Okay. On the quest of researching some non-Asian folk tale/myths to tempt my muse, I trooped upstairs to the library and broke out the source material: Edith Hamilton and Thomas Bulfinch for the Greek (and Roman) myths, and E.A. Wallis Budge for the Egyptian.
I really love Greek myths–I’m a purist, I much prefer the Greek ones to the Roman. But every re-telling/re-imagining concept I come up with is for an adult audience, not a younger one. I’ve done a couple Greek stories in the past, and they’re dark. Very, very dark. Not saying that kids can’t handle dark, after all, I read Oedipus Rex when I was twelve, but still . . .
So I closed the Bulfinch’s and started in on the Budge’s. The Egyptian myths just aren’t gelling. They don’t suck me in the way a story needs to in order for it to tempt me to recreate it, to give it my own voice and spin. It could be Budge’s tone, which is very true to the translation and extremely dry. On one side of the text are the actual hieroglyphics, and on the other is the literal English translation. Not the best storytelling format, although can’t fault his rigid adherence to academic accuracy.
So I went back to the Asian myths. Yup. Within moments, I found myself snagged by the concept of the Kitchen God and his story. That sent me off on another research branch, and my imagination started fizzing.
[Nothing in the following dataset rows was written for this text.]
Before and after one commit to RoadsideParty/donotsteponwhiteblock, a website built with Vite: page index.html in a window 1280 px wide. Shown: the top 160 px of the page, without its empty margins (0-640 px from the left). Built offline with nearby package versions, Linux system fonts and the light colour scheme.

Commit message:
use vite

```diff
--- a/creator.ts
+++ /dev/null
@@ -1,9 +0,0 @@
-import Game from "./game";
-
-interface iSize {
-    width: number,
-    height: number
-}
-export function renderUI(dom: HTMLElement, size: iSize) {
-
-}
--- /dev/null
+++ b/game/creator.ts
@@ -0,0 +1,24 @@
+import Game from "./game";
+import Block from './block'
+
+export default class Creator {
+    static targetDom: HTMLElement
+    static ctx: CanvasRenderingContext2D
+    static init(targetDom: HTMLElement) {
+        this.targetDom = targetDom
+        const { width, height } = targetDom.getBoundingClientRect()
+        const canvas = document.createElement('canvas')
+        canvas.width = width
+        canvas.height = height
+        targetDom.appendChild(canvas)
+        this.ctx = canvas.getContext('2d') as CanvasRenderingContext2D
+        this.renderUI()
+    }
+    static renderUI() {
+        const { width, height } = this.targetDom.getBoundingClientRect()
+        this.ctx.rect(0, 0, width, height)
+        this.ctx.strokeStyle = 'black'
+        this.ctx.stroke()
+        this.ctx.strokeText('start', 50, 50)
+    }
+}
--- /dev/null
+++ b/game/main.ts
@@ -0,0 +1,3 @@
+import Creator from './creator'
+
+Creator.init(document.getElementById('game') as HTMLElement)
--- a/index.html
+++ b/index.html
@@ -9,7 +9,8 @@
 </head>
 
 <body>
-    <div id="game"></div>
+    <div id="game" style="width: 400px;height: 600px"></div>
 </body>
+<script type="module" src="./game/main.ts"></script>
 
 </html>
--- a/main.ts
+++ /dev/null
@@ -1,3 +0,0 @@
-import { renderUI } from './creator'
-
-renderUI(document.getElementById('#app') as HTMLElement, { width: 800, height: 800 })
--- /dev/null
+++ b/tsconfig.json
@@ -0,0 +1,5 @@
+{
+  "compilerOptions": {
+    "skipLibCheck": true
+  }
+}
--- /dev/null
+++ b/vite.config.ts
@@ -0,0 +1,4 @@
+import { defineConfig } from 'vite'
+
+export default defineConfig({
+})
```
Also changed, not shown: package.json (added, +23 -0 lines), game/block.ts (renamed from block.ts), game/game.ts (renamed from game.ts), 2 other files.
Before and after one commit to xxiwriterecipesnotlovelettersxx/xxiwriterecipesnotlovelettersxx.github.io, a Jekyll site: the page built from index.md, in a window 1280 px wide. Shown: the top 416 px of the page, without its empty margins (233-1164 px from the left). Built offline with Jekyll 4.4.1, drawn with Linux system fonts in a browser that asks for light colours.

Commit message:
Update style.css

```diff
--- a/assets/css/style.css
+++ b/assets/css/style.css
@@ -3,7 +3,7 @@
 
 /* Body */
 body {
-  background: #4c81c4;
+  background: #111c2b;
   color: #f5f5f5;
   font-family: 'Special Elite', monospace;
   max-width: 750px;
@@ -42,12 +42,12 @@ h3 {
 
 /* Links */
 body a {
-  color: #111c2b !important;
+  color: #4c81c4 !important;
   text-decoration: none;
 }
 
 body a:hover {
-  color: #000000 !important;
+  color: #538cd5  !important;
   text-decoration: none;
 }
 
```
I’m also starting to itch to get back to the novel. Hope that bodes good things for this week.